= ASSIGNMENT =
Look for the word "frac" in the entries and copy each line where it appears.

Records contained in a dataset:
######

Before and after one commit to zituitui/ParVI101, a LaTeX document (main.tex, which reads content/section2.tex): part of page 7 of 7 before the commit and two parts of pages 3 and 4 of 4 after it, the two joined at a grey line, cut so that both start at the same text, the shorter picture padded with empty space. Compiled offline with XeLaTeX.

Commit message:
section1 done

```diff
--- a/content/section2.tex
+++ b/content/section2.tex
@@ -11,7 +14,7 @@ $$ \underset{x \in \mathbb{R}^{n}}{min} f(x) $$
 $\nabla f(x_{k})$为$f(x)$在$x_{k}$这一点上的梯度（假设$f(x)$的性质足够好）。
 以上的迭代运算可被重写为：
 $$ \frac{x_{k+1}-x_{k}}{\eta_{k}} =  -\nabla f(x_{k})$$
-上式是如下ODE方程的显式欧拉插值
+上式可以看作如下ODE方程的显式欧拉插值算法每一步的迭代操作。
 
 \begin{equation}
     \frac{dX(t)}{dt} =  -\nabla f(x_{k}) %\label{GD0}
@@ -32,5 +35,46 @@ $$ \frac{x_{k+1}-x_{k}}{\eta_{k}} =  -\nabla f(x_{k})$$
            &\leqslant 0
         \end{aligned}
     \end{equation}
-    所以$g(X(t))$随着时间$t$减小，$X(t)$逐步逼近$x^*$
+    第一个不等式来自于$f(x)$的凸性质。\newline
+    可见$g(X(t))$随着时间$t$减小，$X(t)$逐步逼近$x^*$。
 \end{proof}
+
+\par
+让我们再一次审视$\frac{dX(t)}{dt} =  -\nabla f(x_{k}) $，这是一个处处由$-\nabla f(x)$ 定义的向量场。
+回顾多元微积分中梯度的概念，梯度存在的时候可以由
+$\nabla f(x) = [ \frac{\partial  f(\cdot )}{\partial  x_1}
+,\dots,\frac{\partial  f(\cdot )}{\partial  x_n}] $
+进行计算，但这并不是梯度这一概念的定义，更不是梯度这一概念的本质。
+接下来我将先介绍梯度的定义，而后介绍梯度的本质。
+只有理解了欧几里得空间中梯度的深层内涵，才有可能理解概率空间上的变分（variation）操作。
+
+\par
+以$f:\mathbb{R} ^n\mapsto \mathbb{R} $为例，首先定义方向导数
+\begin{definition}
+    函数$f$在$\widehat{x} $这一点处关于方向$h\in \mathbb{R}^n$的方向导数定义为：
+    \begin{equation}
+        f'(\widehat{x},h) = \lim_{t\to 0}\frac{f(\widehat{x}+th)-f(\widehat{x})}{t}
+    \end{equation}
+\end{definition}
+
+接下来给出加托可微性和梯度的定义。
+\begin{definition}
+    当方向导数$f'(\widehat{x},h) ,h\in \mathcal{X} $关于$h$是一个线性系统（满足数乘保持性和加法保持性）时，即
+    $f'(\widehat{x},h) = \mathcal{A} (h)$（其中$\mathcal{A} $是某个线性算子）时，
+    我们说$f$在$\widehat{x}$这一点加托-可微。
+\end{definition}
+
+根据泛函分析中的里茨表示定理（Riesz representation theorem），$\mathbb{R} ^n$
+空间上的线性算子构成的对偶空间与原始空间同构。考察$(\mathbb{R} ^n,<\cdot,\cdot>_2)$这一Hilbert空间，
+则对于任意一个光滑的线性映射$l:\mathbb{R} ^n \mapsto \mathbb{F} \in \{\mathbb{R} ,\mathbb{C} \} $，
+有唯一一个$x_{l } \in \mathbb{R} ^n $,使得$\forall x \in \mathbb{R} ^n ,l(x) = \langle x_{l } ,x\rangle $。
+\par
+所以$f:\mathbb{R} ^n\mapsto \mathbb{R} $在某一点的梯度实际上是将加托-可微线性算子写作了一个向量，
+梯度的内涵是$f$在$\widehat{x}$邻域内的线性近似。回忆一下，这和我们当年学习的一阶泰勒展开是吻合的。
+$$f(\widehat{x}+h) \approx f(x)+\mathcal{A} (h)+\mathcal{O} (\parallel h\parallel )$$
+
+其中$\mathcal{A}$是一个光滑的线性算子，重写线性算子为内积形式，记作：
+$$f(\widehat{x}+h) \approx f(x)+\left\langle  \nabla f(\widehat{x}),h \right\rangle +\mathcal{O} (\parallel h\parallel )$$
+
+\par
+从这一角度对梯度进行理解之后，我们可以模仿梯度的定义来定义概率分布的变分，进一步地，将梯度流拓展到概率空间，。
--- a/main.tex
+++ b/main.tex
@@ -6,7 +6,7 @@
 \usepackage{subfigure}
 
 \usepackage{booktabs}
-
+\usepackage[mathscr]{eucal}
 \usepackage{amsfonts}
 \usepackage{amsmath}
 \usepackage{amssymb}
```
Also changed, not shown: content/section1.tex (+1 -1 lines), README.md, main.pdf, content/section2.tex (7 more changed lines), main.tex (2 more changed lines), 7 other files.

######

= ANSWER TO THIS EXERCISE =
 $$ \frac{x_{k+1}-x_{k}}{\eta_{k}} =  -\nabla f(x_{k})$$
     \frac{dX(t)}{dt} =  -\nabla f(x_{k}) %\label{GD0}
@@ -32,5 +35,46 @@ $$ \frac{x_{k+1}-x_{k}}{\eta_{k}} =  -\nabla f(x_{k})$$
+让我们再一次审视$\frac{dX(t)}{dt} =  -\nabla f(x_{k}) $，这是一个处处由$-\nabla f(x)$ 定义的向量场。
+$\nabla f(x) = [ \frac{\partial  f(\cdot )}{\partial  x_1}
+,\dots,\frac{\partial  f(\cdot )}{\partial  x_n}] $
+        f'(\widehat{x},h) = \lim_{t\to 0}\frac{f(\widehat{x}+th)-f(\widehat{x})}{t}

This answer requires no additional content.